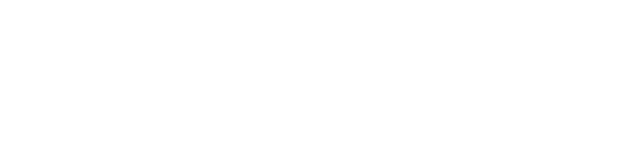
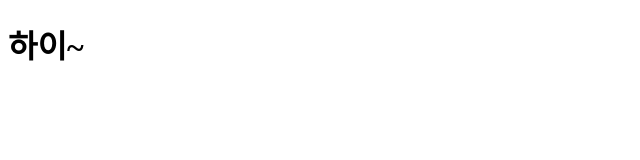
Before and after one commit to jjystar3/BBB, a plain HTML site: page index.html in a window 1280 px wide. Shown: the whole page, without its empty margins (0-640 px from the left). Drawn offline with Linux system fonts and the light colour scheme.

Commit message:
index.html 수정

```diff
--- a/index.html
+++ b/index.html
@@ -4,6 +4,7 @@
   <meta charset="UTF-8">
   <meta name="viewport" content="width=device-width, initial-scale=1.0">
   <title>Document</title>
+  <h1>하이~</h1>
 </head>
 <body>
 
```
·····
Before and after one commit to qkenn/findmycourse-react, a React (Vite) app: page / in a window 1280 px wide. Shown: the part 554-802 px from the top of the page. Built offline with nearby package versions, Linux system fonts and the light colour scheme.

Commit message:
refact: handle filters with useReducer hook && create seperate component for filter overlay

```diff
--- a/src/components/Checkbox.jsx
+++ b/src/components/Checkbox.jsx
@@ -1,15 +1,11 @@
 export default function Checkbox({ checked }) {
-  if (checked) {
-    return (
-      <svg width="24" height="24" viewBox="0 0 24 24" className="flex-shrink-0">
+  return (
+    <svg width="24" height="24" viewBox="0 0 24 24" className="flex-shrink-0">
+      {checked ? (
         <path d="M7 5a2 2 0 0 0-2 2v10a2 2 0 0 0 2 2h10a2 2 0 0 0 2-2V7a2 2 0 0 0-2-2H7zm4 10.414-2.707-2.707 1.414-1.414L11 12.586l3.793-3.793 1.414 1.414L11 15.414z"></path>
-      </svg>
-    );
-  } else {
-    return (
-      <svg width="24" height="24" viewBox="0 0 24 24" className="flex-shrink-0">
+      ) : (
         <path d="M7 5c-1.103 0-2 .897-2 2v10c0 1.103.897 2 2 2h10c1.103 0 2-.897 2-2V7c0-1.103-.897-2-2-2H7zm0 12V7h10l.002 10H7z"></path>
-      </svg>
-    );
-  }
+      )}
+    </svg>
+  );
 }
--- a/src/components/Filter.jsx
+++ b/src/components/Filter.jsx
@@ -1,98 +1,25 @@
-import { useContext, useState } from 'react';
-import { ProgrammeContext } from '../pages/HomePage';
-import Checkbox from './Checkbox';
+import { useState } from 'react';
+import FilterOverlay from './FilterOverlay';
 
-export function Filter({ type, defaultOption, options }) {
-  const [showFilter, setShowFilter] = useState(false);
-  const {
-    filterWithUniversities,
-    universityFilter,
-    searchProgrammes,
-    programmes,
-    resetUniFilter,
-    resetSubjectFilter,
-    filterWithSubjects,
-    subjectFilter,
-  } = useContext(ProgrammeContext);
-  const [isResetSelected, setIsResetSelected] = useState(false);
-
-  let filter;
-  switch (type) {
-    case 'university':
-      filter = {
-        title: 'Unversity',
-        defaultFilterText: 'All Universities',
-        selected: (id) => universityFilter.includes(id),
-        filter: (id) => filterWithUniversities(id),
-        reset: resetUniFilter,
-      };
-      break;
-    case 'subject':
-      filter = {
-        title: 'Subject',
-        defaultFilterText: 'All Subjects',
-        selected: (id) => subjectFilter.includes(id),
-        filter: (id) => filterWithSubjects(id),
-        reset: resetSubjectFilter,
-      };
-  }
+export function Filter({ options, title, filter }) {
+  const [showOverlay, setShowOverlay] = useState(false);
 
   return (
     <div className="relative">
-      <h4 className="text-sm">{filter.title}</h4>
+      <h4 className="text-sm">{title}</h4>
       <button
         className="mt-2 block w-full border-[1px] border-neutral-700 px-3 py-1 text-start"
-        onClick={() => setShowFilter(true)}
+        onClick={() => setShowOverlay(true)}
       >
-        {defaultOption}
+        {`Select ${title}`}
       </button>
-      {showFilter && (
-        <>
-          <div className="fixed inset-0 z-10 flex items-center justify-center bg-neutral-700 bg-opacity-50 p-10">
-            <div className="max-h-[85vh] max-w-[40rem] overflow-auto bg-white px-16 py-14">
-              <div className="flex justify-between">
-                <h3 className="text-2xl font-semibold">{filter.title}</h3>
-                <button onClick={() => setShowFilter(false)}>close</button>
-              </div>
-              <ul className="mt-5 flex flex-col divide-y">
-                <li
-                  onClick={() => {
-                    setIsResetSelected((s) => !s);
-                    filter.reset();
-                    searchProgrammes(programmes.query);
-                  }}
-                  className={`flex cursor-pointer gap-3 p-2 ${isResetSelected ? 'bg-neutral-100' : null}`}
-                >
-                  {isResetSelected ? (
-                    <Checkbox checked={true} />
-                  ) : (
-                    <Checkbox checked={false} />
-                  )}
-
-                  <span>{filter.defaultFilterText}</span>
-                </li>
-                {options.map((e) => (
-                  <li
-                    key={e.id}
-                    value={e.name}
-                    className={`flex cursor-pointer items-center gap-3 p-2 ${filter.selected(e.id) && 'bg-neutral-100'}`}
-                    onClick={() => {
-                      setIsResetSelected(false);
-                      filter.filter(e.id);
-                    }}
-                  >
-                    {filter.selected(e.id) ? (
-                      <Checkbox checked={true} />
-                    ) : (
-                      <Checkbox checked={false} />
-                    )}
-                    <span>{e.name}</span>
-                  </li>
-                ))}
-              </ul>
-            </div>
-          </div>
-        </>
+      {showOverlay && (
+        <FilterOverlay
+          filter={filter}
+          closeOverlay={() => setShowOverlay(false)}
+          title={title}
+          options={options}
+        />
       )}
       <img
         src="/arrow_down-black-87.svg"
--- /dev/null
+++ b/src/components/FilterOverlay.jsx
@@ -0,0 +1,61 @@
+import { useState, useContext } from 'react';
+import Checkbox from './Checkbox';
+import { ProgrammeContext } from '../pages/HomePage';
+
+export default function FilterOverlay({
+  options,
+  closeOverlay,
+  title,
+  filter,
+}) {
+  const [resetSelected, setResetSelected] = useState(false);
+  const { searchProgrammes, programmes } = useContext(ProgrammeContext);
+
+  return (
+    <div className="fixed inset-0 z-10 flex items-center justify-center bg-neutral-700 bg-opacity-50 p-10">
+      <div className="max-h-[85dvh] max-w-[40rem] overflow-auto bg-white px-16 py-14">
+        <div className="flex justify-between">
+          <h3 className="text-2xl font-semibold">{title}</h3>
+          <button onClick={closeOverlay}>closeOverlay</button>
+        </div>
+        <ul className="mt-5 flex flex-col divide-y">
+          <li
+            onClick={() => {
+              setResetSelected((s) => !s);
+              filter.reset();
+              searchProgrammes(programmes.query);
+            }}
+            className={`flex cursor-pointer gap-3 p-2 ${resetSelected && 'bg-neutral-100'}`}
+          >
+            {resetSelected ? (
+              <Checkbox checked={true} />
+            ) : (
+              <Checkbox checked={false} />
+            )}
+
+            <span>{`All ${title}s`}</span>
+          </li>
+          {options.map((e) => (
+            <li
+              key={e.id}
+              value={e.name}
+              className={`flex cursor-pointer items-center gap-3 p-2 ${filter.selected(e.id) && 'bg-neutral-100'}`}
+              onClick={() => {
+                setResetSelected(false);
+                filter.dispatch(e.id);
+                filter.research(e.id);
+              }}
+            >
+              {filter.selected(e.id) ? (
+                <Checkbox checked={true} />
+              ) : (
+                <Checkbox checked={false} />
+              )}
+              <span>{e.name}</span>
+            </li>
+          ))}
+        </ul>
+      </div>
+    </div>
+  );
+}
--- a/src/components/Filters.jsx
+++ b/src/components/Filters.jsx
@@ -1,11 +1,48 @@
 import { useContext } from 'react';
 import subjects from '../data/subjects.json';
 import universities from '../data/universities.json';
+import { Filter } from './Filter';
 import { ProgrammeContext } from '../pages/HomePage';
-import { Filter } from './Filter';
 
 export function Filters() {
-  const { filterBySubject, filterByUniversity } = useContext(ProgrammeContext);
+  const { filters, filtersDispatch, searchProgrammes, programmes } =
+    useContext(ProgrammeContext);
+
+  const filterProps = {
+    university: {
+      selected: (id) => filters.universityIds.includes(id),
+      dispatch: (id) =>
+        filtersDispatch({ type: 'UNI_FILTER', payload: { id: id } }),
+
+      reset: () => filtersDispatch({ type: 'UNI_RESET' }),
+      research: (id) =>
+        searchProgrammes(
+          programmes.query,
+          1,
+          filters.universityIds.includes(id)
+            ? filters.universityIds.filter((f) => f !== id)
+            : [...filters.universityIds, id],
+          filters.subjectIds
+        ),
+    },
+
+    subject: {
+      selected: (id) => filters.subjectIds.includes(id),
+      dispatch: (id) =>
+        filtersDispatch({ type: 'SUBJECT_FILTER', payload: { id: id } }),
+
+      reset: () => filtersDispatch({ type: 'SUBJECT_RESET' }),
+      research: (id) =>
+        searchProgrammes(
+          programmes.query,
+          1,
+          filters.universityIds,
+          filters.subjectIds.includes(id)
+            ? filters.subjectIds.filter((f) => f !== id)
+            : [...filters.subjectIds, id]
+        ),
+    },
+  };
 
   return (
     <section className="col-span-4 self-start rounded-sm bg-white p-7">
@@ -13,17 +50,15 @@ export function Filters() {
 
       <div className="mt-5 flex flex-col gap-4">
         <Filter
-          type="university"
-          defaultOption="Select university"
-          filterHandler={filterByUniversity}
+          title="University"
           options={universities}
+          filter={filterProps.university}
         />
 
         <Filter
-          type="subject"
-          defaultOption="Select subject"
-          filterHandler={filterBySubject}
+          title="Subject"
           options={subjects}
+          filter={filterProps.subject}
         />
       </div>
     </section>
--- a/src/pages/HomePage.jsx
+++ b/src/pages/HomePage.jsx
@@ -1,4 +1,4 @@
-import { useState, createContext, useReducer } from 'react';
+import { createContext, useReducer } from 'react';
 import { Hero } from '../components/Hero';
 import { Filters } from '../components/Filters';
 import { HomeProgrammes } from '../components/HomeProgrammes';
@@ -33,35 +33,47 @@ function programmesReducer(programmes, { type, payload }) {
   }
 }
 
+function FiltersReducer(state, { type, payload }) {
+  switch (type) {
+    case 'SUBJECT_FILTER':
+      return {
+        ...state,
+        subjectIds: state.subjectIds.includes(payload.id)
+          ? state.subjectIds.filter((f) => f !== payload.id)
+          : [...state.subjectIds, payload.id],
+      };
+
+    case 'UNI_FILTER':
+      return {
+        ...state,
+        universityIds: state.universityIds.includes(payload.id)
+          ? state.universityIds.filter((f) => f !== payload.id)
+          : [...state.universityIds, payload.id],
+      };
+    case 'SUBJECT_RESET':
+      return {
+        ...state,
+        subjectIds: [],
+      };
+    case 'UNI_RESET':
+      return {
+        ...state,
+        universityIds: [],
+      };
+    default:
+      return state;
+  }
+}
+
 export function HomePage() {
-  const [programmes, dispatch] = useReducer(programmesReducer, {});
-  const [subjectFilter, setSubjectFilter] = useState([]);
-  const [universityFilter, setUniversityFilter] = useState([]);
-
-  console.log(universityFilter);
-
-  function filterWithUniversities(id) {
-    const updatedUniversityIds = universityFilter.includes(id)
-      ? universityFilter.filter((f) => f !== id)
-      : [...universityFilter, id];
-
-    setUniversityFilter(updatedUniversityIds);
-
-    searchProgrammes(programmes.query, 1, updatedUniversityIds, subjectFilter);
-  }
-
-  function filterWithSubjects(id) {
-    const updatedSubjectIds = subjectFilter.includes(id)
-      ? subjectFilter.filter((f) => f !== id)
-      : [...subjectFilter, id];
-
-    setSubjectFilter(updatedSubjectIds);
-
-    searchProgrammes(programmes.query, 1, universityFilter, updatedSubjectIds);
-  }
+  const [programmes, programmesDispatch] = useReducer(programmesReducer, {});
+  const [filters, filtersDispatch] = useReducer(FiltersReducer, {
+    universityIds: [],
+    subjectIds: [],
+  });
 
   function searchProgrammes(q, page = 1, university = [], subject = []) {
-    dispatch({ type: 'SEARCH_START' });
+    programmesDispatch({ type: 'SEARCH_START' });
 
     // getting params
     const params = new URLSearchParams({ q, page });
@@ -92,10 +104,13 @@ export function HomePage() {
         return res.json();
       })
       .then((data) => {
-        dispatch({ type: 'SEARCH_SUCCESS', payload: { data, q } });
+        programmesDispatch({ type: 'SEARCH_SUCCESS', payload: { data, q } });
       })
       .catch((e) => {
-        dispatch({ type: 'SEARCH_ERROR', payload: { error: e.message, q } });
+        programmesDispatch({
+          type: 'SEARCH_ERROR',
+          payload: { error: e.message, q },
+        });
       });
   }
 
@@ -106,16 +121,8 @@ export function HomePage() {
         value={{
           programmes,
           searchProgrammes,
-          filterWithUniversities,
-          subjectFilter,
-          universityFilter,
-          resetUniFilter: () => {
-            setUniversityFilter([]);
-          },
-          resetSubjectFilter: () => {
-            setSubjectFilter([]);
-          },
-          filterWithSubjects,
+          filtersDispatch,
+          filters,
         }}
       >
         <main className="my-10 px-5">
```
·····
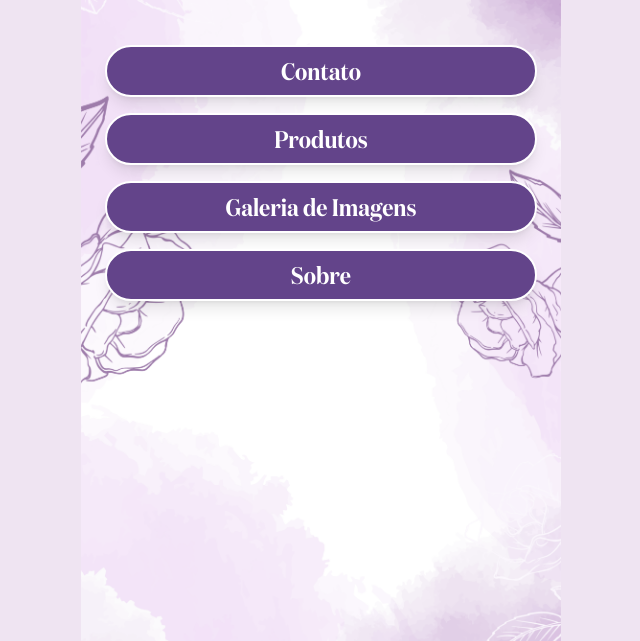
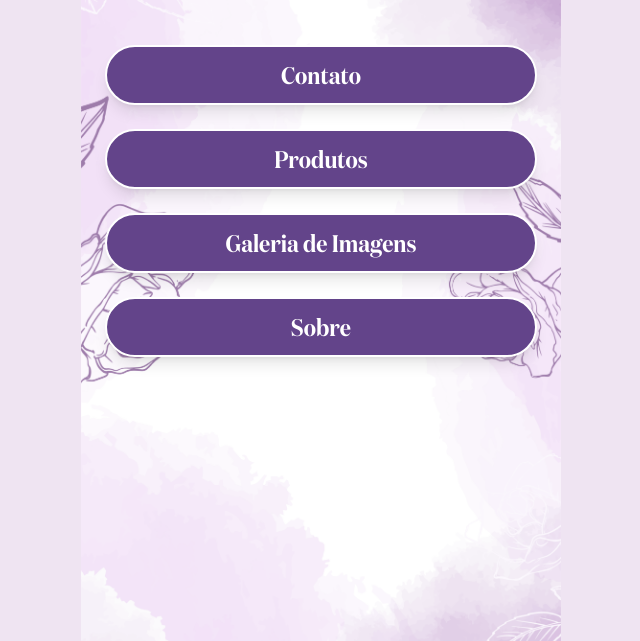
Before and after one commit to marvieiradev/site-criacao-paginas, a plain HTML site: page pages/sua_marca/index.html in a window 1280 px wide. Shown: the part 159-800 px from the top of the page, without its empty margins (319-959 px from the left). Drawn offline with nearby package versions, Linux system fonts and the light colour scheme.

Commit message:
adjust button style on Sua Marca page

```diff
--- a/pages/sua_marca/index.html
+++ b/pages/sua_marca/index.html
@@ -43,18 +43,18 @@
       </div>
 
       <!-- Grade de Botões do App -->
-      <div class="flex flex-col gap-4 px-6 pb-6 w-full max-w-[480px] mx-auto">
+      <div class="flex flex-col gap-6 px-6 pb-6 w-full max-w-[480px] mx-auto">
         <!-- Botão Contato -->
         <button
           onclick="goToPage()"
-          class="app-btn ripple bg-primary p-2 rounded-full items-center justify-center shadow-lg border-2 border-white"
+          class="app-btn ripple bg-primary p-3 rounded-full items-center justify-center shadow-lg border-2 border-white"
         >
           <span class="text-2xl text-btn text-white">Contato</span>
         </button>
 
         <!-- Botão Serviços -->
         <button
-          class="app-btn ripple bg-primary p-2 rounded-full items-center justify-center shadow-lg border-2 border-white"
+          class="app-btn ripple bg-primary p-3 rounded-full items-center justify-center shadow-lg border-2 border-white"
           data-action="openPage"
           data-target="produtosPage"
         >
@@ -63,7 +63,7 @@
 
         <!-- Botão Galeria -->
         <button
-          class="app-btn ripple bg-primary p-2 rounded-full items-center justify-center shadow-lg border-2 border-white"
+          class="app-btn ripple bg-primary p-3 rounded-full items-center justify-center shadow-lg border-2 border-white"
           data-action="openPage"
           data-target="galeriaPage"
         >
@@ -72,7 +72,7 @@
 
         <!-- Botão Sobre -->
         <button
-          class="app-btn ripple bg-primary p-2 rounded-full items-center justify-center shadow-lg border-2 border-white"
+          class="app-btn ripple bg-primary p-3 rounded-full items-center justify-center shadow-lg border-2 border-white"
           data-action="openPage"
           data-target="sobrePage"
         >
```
·····
**What you have to do**
Your answer should be one number: how many lines in the preceding listing hold "useReducer".

**Task response**
6